*** Opening Extracted material ***

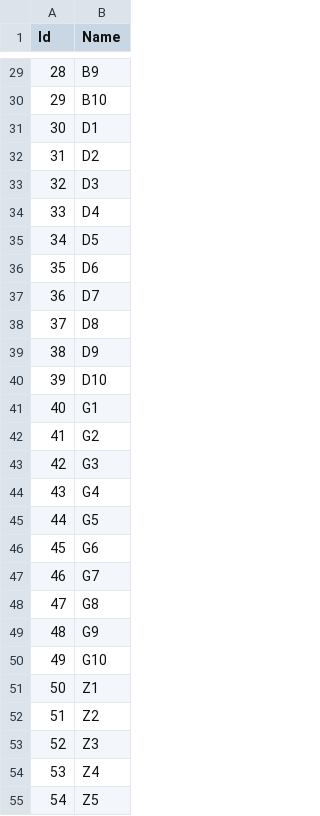
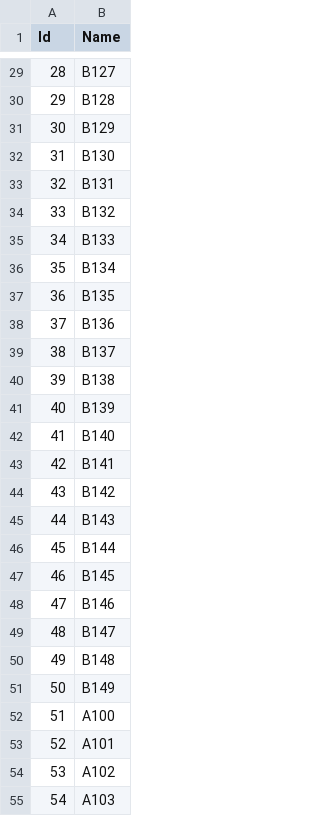
Before and after one commit to romanpiller/demosport, a CSV file: bin/brand.csv, drawn as a sheet; only a part is shown, gaps mark what is left out; the diff covers the shown part only.

```diff
--- a/bin/brand.csv
+++ b/bin/brand.csv
@@ -29,27 +29,27 @@ Id;Name
-28;B9
-29;B10
-30;D1
-31;D2
-32;D3
-33;D4
-34;D5
-35;D6
-36;D7
-37;D8
-38;D9
-39;D10
-40;G1
-41;G2
-42;G3
-43;G4
-44;G5
-45;G6
-46;G7
-47;G8
-48;G9
-49;G10
-50;Z1
-51;Z2
-52;Z3
-53;Z4
-54;Z5
+28;B127
+29;B128
+30;B129
+31;B130
+32;B131
+33;B132
+34;B133
+35;B134
+36;B135
+37;B136
+38;B137
+39;B138
+40;B139
+41;B140
+42;B141
+43;B142
+44;B143
+45;B144
+46;B145
+47;B146
+48;B147
+49;B148
+50;B149
+51;A100
+52;A101
+53;A102
+54;A103
```
Also changed, not shown: 73 edited cells elsewhere in this file, 2 other files.
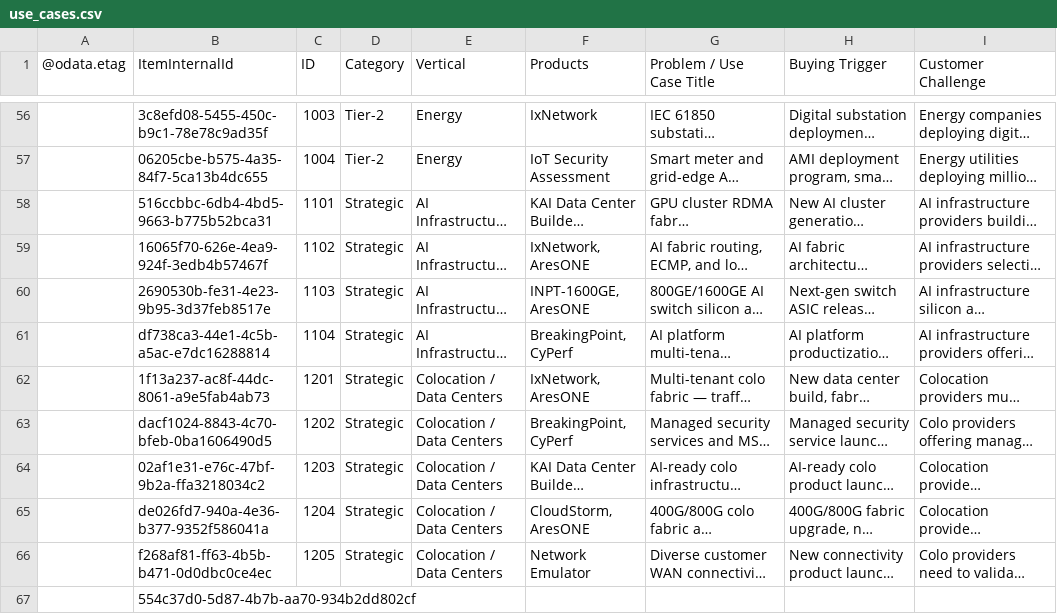
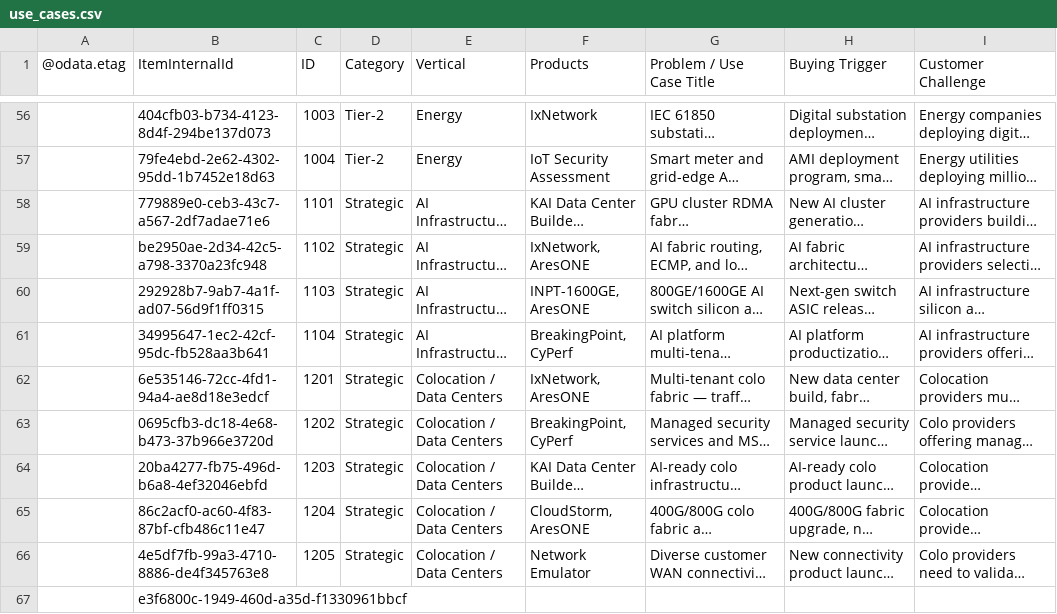
Before and after one commit to sksrinivasan27/keysight-nts-hub-pipeline, a CSV file: data/use_cases.csv, drawn as a sheet; only a part is shown, gaps mark what is left out; long unchanged cells end in …; the diff covers the shown part only; the diff names each change by its address in the sheet, - before the commit and + after, or states it on an @@ line.

```diff
--- a/data/use_cases.csv
+++ b/data/use_cases.csv
-B56 (ItemInternalId): 3c8efd08-5455-450c-b9c1-78e78c9ad35f
+B56 (ItemInternalId): 404cfb03-b734-4123-8d4f-294be137d073
-B57 (ItemInternalId): 06205cbe-b575-4a35-84f7-5ca13b4dc655
+B57 (ItemInternalId): 79fe4ebd-2e62-4302-95dd-1b7452e18d63
-B58 (ItemInternalId): 516ccbbc-6db4-4bd5-9663-b775b52bca31
+B58 (ItemInternalId): 779889e0-ceb3-43c7-a567-2df7adae71e6
-B59 (ItemInternalId): 16065f70-626e-4ea9-924f-3edb4b57467f
+B59 (ItemInternalId): be2950ae-2d34-42c5-a798-3370a23fc948
-B60 (ItemInternalId): 2690530b-fe31-4e23-9b95-3d37feb8517e
+B60 (ItemInternalId): 292928b7-9ab7-4a1f-ad07-56d9f1ff0315
-B61 (ItemInternalId): df738ca3-44e1-4c5b-a5ac-e7dc16288814
+B61 (ItemInternalId): 34995647-1ec2-42cf-95dc-fb528aa3b641
-B62 (ItemInternalId): 1f13a237-ac8f-44dc-8061-a9e5fab4ab73
+B62 (ItemInternalId): 6e535146-72cc-4fd1-94a4-ae8d18e3edcf
-B63 (ItemInternalId): dacf1024-8843-4c70-bfeb-0ba1606490d5
+B63 (ItemInternalId): 0695cfb3-dc18-4e68-b473-37b966e3720d
-B64 (ItemInternalId): 02af1e31-e76c-47bf-9b2a-ffa3218034c2
+B64 (ItemInternalId): 20ba4277-fb75-496d-b6a8-4ef32046ebfd
-B65 (ItemInternalId): de026fd7-940a-4e36-b377-9352f586041a
+B65 (ItemInternalId): 86c2acf0-ac60-4f83-87bf-cfb486c11e47
-B66 (ItemInternalId): f268af81-ff63-4b5b-b471-0d0dbc0ce4ec
+B66 (ItemInternalId): 4e5df7fb-99a3-4710-8886-de4f345763e8
-B67 (ItemInternalId): 554c37d0-5d87-4b7b-aa70-934b2dd802cf
+B67 (ItemInternalId): e3f6800c-1949-460d-a35d-f1330961bbcf
```
Also changed, not shown: 54 edited cells elsewhere in this file.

*** Closing Extracted material ***

# [What is being asked]
Retype the records verbatim, excluding each image they hold.

# [Answer for the task]
Before and after one commit to romanpiller/demosport, a CSV file: bin/brand.csv, drawn as a sheet; only a part is shown, gaps mark what is left out; the diff covers the shown part only.

```diff
--- a/bin/brand.csv
+++ b/bin/brand.csv
@@ -29,27 +29,27 @@ Id;Name
-28;B9
-29;B10
-30;D1
-31;D2
-32;D3
-33;D4
-34;D5
-35;D6
-36;D7
-37;D8
-38;D9
-39;D10
-40;G1
-41;G2
-42;G3
-43;G4
-44;G5
-45;G6
-46;G7
-47;G8
-48;G9
-49;G10
-50;Z1
-51;Z2
-52;Z3
-53;Z4
-54;Z5
+28;B127
+29;B128
+30;B129
+31;B130
+32;B131
+33;B132
+34;B133
+35;B134
+36;B135
+37;B136
+38;B137
+39;B138
+40;B139
+41;B140
+42;B141
+43;B142
+44;B143
+45;B144
+46;B145
+47;B146
+48;B147
+49;B148
+50;B149
+51;A100
+52;A101
+53;A102
+54;A103
```
Also changed, not shown: 73 edited cells elsewhere in this file, 2 other files.
Before and after one commit to sksrinivasan27/keysight-nts-hub-pipeline, a CSV file: data/use_cases.csv, drawn as a sheet; only a part is shown, gaps mark what is left out; long unchanged cells end in …; the diff covers the shown part only; the diff names each change by its address in the sheet, - before the commit and + after, or states it on an @@ line.

```diff
--- a/data/use_cases.csv
+++ b/data/use_cases.csv
-B56 (ItemInternalId): 3c8efd08-5455-450c-b9c1-78e78c9ad35f
+B56 (ItemInternalId): 404cfb03-b734-4123-8d4f-294be137d073
-B57 (ItemInternalId): 06205cbe-b575-4a35-84f7-5ca13b4dc655
+B57 (ItemInternalId): 79fe4ebd-2e62-4302-95dd-1b7452e18d63
-B58 (ItemInternalId): 516ccbbc-6db4-4bd5-9663-b775b52bca31
+B58 (ItemInternalId): 779889e0-ceb3-43c7-a567-2df7adae71e6
-B59 (ItemInternalId): 16065f70-626e-4ea9-924f-3edb4b57467f
+B59 (ItemInternalId): be2950ae-2d34-42c5-a798-3370a23fc948
-B60 (ItemInternalId): 2690530b-fe31-4e23-9b95-3d37feb8517e
+B60 (ItemInternalId): 292928b7-9ab7-4a1f-ad07-56d9f1ff0315
-B61 (ItemInternalId): df738ca3-44e1-4c5b-a5ac-e7dc16288814
+B61 (ItemInternalId): 34995647-1ec2-42cf-95dc-fb528aa3b641
-B62 (ItemInternalId): 1f13a237-ac8f-44dc-8061-a9e5fab4ab73
+B62 (ItemInternalId): 6e535146-72cc-4fd1-94a4-ae8d18e3edcf
-B63 (ItemInternalId): dacf1024-8843-4c70-bfeb-0ba1606490d5
+B63 (ItemInternalId): 0695cfb3-dc18-4e68-b473-37b966e3720d
-B64 (ItemInternalId): 02af1e31-e76c-47bf-9b2a-ffa3218034c2
+B64 (ItemInternalId): 20ba4277-fb75-496d-b6a8-4ef32046ebfd
-B65 (ItemInternalId): de026fd7-940a-4e36-b377-9352f586041a
+B65 (ItemInternalId): 86c2acf0-ac60-4f83-87bf-cfb486c11e47
-B66 (ItemInternalId): f268af81-ff63-4b5b-b471-0d0dbc0ce4ec
+B66 (ItemInternalId): 4e5df7fb-99a3-4710-8886-de4f345763e8
-B67 (ItemInternalId): 554c37d0-5d87-4b7b-aa70-934b2dd802cf
+B67 (ItemInternalId): e3f6800c-1949-460d-a35d-f1330961bbcf
```
Also changed, not shown: 54 edited cells elsewhere in this file.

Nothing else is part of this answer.